### Problem
The response should be a precise copy of every entry.

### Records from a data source
'''
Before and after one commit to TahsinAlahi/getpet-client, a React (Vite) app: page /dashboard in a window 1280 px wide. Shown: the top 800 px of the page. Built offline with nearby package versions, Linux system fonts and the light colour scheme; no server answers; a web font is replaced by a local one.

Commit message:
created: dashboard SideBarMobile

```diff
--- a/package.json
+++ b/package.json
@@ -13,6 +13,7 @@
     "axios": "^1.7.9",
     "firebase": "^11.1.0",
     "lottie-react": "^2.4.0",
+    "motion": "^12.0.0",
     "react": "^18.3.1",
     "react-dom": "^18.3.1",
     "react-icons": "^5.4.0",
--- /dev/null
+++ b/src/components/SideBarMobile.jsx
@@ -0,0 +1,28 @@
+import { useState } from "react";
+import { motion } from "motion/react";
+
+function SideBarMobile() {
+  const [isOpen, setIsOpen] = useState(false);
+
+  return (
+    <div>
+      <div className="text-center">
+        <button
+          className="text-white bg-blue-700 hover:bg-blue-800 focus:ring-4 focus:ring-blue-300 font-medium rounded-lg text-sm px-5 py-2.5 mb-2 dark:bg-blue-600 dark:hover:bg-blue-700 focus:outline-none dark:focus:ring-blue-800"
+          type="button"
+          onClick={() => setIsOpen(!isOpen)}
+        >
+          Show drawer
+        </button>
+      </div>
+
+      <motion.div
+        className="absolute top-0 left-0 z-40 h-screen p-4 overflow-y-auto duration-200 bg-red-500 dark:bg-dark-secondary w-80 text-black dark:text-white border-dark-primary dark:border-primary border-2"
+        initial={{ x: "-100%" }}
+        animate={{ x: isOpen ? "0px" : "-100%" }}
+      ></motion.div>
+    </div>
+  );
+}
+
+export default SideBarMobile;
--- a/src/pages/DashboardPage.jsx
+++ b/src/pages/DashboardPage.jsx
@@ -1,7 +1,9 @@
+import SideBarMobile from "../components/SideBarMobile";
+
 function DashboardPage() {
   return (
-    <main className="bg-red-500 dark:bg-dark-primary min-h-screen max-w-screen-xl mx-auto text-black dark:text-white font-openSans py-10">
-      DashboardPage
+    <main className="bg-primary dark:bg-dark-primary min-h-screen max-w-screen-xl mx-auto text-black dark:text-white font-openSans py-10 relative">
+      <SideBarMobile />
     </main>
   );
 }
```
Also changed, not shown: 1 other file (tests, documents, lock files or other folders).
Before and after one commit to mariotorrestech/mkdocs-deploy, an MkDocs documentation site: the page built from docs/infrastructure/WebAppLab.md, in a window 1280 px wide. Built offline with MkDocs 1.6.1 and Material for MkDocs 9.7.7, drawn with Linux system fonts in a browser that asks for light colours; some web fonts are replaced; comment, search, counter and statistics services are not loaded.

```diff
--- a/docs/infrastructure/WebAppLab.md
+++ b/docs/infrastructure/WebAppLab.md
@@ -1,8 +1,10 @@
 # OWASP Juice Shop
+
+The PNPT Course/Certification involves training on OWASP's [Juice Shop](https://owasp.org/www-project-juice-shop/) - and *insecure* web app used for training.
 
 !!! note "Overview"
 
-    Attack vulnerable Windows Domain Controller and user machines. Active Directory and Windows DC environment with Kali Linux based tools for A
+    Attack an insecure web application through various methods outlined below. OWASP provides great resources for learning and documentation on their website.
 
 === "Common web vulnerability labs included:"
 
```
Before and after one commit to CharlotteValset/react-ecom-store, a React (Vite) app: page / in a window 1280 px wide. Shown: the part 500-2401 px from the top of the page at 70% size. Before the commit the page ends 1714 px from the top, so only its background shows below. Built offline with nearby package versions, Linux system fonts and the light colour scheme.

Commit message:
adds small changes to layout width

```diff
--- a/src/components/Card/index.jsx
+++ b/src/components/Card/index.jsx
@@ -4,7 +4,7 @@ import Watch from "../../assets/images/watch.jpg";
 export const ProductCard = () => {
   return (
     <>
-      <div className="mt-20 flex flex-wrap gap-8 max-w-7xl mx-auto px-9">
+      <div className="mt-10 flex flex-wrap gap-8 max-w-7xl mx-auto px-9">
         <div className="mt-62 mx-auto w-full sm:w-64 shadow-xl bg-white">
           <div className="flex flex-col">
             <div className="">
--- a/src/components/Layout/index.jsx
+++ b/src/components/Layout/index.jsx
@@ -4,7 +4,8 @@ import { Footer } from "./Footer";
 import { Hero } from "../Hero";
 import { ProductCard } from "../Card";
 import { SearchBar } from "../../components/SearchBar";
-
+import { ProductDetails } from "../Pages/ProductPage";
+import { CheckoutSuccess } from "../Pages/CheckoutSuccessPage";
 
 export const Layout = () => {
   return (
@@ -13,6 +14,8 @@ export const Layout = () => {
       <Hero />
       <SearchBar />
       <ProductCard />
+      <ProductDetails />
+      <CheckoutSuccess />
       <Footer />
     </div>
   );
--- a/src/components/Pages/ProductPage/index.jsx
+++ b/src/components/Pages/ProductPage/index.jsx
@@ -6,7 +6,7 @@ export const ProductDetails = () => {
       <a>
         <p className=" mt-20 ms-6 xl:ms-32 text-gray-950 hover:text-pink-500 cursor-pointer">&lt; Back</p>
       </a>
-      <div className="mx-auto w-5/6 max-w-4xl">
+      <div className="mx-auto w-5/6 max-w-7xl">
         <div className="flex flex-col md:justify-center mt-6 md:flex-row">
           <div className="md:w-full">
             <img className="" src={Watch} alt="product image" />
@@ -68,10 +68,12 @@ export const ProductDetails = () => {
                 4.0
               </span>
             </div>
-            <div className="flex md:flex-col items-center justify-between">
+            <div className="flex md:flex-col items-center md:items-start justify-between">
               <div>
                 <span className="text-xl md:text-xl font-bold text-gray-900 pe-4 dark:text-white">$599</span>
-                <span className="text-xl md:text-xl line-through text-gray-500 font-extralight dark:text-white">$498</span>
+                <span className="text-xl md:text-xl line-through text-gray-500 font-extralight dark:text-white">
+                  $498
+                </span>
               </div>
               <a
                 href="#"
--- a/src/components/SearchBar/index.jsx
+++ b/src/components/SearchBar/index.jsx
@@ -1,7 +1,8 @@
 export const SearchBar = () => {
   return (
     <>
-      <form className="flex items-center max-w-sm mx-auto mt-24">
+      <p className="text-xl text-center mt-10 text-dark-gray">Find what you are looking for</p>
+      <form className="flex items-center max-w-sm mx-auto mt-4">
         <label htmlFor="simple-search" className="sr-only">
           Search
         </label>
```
'''
### Answer section
Before and after one commit to TahsinAlahi/getpet-client, a React (Vite) app: page /dashboard in a window 1280 px wide. Shown: the top 800 px of the page. Built offline with nearby package versions, Linux system fonts and the light colour scheme; no server answers; a web font is replaced by a local one.

Commit message:
created: dashboard SideBarMobile

```diff
--- a/package.json
+++ b/package.json
@@ -13,6 +13,7 @@
     "axios": "^1.7.9",
     "firebase": "^11.1.0",
     "lottie-react": "^2.4.0",
+    "motion": "^12.0.0",
     "react": "^18.3.1",
     "react-dom": "^18.3.1",
     "react-icons": "^5.4.0",
--- /dev/null
+++ b/src/components/SideBarMobile.jsx
@@ -0,0 +1,28 @@
+import { useState } from "react";
+import { motion } from "motion/react";
+
+function SideBarMobile() {
+  const [isOpen, setIsOpen] = useState(false);
+
+  return (
+    <div>
+      <div className="text-center">
+        <button
+          className="text-white bg-blue-700 hover:bg-blue-800 focus:ring-4 focus:ring-blue-300 font-medium rounded-lg text-sm px-5 py-2.5 mb-2 dark:bg-blue-600 dark:hover:bg-blue-700 focus:outline-none dark:focus:ring-blue-800"
+          type="button"
+          onClick={() => setIsOpen(!isOpen)}
+        >
+          Show drawer
+        </button>
+      </div>
+
+      <motion.div
+        className="absolute top-0 left-0 z-40 h-screen p-4 overflow-y-auto duration-200 bg-red-500 dark:bg-dark-secondary w-80 text-black dark:text-white border-dark-primary dark:border-primary border-2"
+        initial={{ x: "-100%" }}
+        animate={{ x: isOpen ? "0px" : "-100%" }}
+      ></motion.div>
+    </div>
+  );
+}
+
+export default SideBarMobile;
--- a/src/pages/DashboardPage.jsx
+++ b/src/pages/DashboardPage.jsx
@@ -1,7 +1,9 @@
+import SideBarMobile from "../components/SideBarMobile";
+
 function DashboardPage() {
   return (
-    <main className="bg-red-500 dark:bg-dark-primary min-h-screen max-w-screen-xl mx-auto text-black dark:text-white font-openSans py-10">
-      DashboardPage
+    <main className="bg-primary dark:bg-dark-primary min-h-screen max-w-screen-xl mx-auto text-black dark:text-white font-openSans py-10 relative">
+      <SideBarMobile />
     </main>
   );
 }
```
Also changed, not shown: 1 other file (tests, documents, lock files or other folders).
Before and after one commit to mariotorrestech/mkdocs-deploy, an MkDocs documentation site: the page built from docs/infrastructure/WebAppLab.md, in a window 1280 px wide. Built offline with MkDocs 1.6.1 and Material for MkDocs 9.7.7, drawn with Linux system fonts in a browser that asks for light colours; some web fonts are replaced; comment, search, counter and statistics services are not loaded.

```diff
--- a/docs/infrastructure/WebAppLab.md
+++ b/docs/infrastructure/WebAppLab.md
@@ -1,8 +1,10 @@
 # OWASP Juice Shop
+
+The PNPT Course/Certification involves training on OWASP's [Juice Shop](https://owasp.org/www-project-juice-shop/) - and *insecure* web app used for training.
 
 !!! note "Overview"
 
-    Attack vulnerable Windows Domain Controller and user machines. Active Directory and Windows DC environment with Kali Linux based tools for A
+    Attack an insecure web application through various methods outlined below. OWASP provides great resources for learning and documentation on their website.
 
 === "Common web vulnerability labs included:"
 
```
Before and after one commit to CharlotteValset/react-ecom-store, a React (Vite) app: page / in a window 1280 px wide. Shown: the part 500-2401 px from the top of the page at 70% size. Before the commit the page ends 1714 px from the top, so only its background shows below. Built offline with nearby package versions, Linux system fonts and the light colour scheme.

Commit message:
adds small changes to layout width

```diff
--- a/src/components/Card/index.jsx
+++ b/src/components/Card/index.jsx
@@ -4,7 +4,7 @@ import Watch from "../../assets/images/watch.jpg";
 export const ProductCard = () => {
   return (
     <>
-      <div className="mt-20 flex flex-wrap gap-8 max-w-7xl mx-auto px-9">
+      <div className="mt-10 flex flex-wrap gap-8 max-w-7xl mx-auto px-9">
         <div className="mt-62 mx-auto w-full sm:w-64 shadow-xl bg-white">
           <div className="flex flex-col">
             <div className="">
--- a/src/components/Layout/index.jsx
+++ b/src/components/Layout/index.jsx
@@ -4,7 +4,8 @@ import { Footer } from "./Footer";
 import { Hero } from "../Hero";
 import { ProductCard } from "../Card";
 import { SearchBar } from "../../components/SearchBar";
-
+import { ProductDetails } from "../Pages/ProductPage";
+import { CheckoutSuccess } from "../Pages/CheckoutSuccessPage";
 
 export const Layout = () => {
   return (
@@ -13,6 +14,8 @@ export const Layout = () => {
       <Hero />
       <SearchBar />
       <ProductCard />
+      <ProductDetails />
+      <CheckoutSuccess />
       <Footer />
     </div>
   );
--- a/src/components/Pages/ProductPage/index.jsx
+++ b/src/components/Pages/ProductPage/index.jsx
@@ -6,7 +6,7 @@ export const ProductDetails = () => {
       <a>
         <p className=" mt-20 ms-6 xl:ms-32 text-gray-950 hover:text-pink-500 cursor-pointer">&lt; Back</p>
       </a>
-      <div className="mx-auto w-5/6 max-w-4xl">
+      <div className="mx-auto w-5/6 max-w-7xl">
         <div className="flex flex-col md:justify-center mt-6 md:flex-row">
           <div className="md:w-full">
             <img className="" src={Watch} alt="product image" />
@@ -68,10 +68,12 @@ export const ProductDetails = () => {
                 4.0
               </span>
             </div>
-            <div className="flex md:flex-col items-center justify-between">
+            <div className="flex md:flex-col items-center md:items-start justify-between">
               <div>
                 <span className="text-xl md:text-xl font-bold text-gray-900 pe-4 dark:text-white">$599</span>
-                <span className="text-xl md:text-xl line-through text-gray-500 font-extralight dark:text-white">$498</span>
+                <span className="text-xl md:text-xl line-through text-gray-500 font-extralight dark:text-white">
+                  $498
+                </span>
               </div>
               <a
                 href="#"
--- a/src/components/SearchBar/index.jsx
+++ b/src/components/SearchBar/index.jsx
@@ -1,7 +1,8 @@
 export const SearchBar = () => {
   return (
     <>
-      <form className="flex items-center max-w-sm mx-auto mt-24">
+      <p className="text-xl text-center mt-10 text-dark-gray">Find what you are looking for</p>
+      <form className="flex items-center max-w-sm mx-auto mt-4">
         <label htmlFor="simple-search" className="sr-only">
           Search
         </label>
```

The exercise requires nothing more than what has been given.